**Available data:**
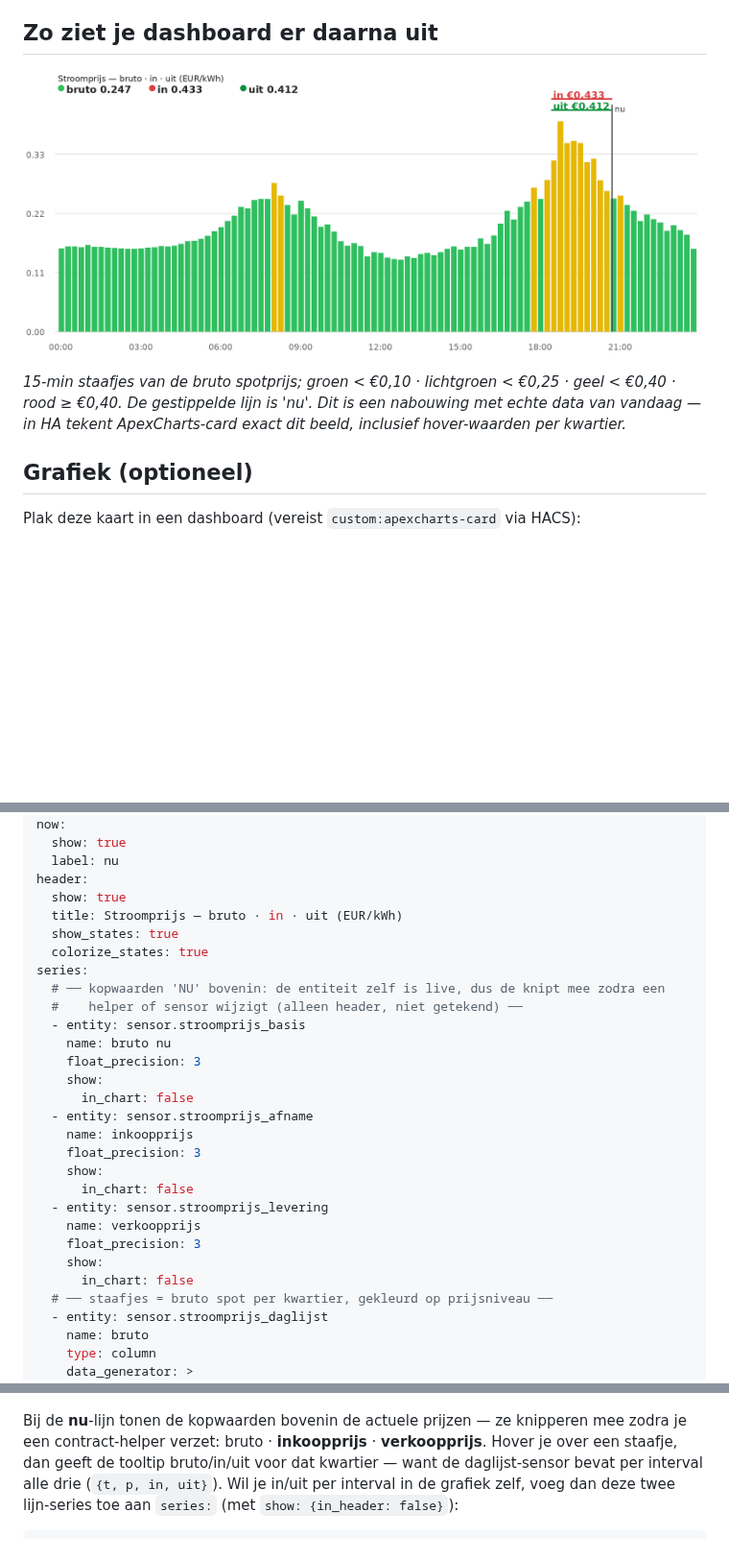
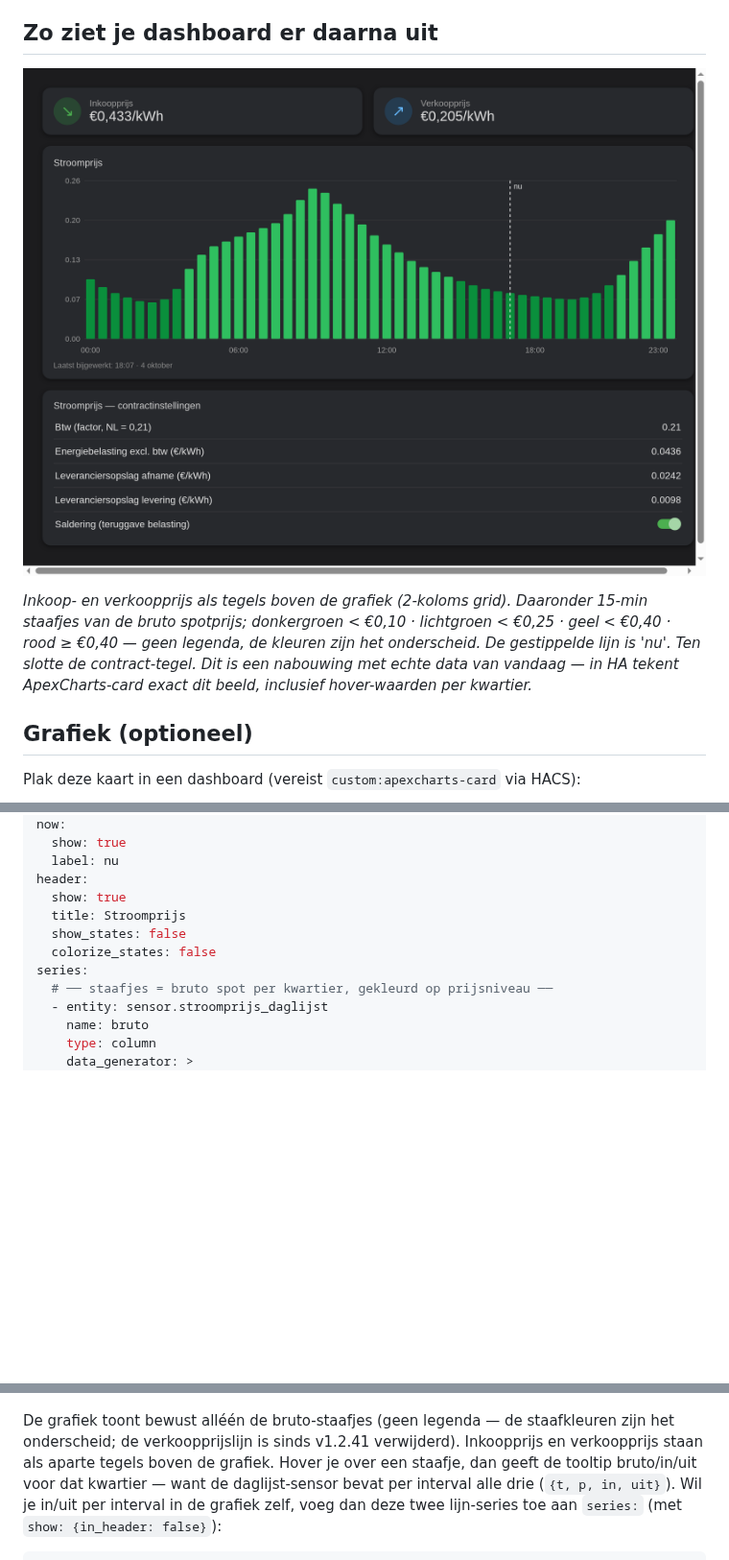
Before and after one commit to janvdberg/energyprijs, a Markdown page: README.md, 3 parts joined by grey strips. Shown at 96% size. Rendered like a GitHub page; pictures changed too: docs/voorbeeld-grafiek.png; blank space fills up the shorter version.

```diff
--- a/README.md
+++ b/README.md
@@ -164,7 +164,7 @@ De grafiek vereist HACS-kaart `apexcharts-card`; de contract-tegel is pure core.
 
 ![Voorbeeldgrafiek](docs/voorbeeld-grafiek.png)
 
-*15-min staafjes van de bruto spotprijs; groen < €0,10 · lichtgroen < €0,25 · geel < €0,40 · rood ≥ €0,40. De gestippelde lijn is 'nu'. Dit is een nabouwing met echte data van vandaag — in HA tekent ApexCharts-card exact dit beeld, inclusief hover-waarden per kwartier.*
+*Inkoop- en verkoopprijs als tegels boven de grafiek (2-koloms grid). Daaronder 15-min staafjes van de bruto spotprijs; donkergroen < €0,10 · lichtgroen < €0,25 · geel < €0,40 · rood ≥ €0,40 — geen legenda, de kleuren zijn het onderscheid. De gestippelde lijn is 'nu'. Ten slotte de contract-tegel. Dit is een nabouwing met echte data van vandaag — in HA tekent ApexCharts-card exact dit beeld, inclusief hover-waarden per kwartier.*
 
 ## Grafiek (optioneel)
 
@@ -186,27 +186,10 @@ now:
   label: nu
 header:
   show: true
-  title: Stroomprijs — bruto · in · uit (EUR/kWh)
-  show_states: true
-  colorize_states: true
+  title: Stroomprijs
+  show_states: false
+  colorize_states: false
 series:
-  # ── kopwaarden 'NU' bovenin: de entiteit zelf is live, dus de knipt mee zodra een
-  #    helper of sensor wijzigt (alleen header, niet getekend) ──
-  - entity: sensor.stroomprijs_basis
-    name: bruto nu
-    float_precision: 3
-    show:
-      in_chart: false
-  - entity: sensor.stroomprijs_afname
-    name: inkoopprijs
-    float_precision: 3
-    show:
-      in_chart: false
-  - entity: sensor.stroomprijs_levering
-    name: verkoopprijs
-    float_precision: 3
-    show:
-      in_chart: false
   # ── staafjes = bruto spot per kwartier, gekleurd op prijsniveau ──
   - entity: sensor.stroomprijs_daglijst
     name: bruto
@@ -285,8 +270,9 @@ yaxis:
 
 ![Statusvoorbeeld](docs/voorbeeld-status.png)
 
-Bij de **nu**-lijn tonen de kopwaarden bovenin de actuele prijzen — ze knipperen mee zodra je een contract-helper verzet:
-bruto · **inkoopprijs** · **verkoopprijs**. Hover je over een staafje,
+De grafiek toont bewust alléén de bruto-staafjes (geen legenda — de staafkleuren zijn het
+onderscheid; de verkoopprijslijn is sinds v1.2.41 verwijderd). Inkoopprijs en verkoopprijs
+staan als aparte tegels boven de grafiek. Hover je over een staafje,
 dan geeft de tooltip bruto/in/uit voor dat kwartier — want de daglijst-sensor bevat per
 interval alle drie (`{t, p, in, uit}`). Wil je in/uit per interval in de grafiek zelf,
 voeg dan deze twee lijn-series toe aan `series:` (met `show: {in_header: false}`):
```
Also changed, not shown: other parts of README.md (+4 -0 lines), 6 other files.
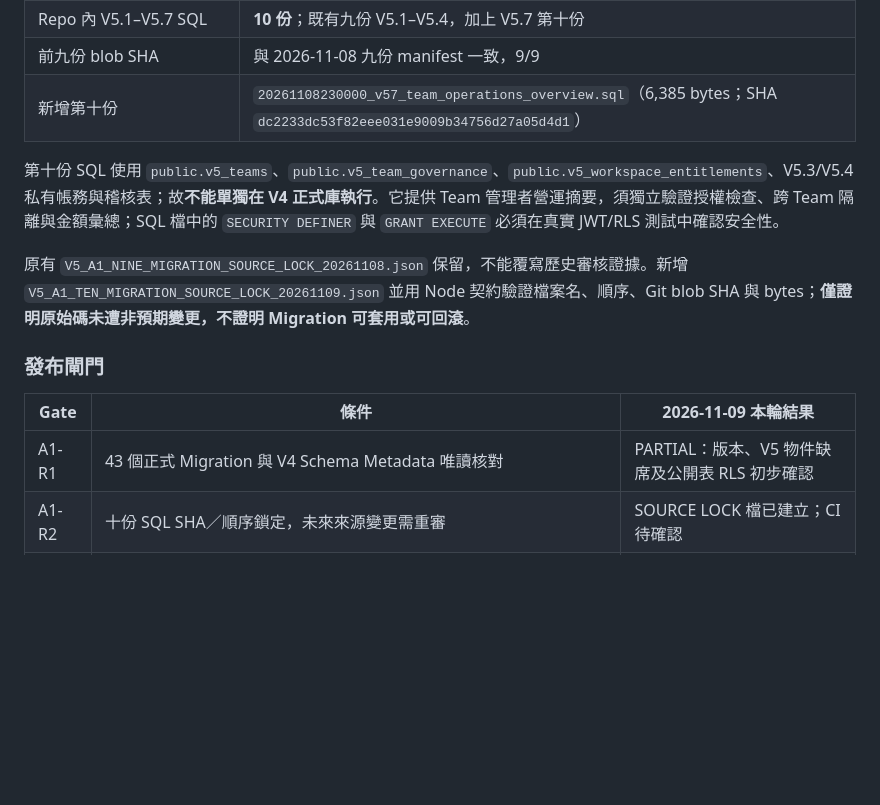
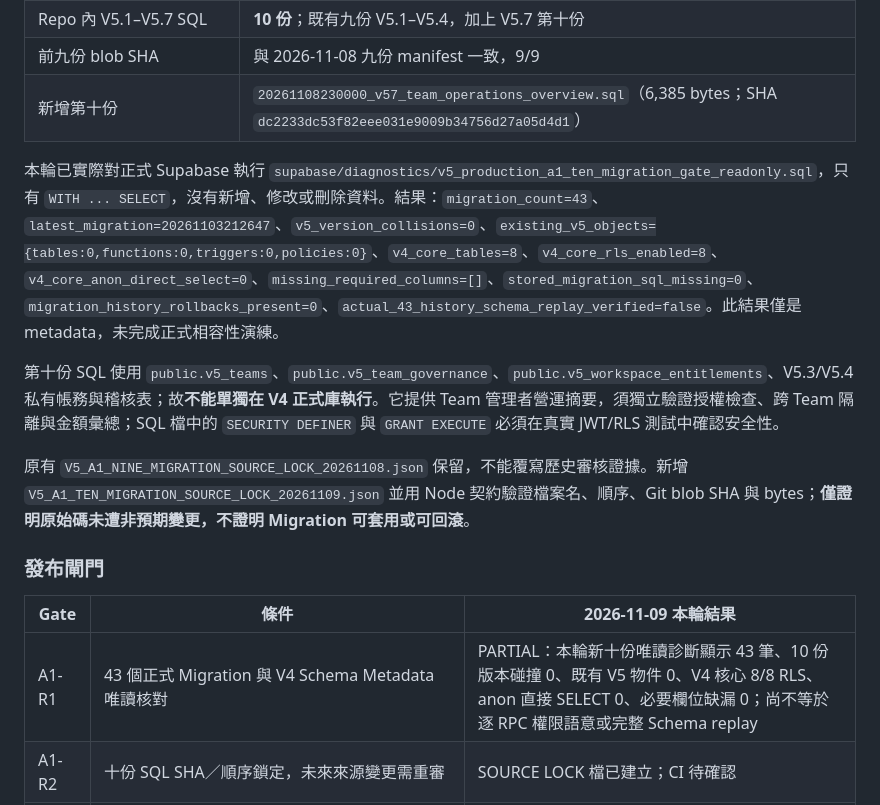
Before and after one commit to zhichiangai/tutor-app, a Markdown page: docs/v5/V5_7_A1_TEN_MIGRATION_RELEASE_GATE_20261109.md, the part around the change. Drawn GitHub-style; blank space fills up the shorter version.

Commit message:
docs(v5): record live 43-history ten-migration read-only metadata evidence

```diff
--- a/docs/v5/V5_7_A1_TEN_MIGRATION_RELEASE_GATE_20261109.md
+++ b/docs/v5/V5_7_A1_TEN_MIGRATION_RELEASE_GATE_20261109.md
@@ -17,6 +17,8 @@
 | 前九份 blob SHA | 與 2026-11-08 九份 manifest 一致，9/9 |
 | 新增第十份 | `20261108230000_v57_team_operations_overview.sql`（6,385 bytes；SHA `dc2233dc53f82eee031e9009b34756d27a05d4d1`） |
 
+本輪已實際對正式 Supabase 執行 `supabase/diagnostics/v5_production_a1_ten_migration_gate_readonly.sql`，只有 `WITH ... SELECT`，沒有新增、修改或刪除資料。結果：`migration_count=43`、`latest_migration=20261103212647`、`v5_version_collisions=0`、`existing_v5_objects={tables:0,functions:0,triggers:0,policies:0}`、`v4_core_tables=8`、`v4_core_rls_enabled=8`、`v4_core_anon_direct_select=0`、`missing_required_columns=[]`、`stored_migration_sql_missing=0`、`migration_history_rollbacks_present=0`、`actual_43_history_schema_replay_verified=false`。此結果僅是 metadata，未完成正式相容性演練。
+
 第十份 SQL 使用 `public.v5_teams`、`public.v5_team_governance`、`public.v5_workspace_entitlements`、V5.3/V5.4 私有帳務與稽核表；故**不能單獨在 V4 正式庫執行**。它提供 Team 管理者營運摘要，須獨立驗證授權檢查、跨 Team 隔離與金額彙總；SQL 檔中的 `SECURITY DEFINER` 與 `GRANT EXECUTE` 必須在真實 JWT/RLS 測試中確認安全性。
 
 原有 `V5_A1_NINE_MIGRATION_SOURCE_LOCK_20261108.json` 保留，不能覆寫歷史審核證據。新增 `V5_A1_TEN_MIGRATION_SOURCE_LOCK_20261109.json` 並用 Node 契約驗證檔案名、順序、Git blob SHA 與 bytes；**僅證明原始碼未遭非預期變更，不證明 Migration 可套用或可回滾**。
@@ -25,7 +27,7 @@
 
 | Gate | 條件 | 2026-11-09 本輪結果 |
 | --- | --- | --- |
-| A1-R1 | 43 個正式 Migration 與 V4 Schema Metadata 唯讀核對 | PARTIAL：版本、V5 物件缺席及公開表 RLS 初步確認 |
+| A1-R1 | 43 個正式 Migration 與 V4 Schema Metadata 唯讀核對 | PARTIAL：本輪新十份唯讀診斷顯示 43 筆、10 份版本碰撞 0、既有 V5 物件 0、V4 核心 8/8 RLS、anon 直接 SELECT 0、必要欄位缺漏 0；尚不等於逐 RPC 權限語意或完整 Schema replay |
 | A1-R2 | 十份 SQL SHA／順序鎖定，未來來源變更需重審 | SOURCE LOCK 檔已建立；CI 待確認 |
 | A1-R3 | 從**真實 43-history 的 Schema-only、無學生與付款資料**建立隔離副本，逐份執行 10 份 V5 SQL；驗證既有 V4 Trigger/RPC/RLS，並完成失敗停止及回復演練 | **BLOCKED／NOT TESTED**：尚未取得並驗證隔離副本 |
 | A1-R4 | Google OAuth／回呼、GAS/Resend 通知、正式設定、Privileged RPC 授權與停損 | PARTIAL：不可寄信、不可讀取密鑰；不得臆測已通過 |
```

**What the exercise asks:** In the material above, how many lines contain the string "sensor"? Respond with that number by itself.

**Reply to the exercise:** 6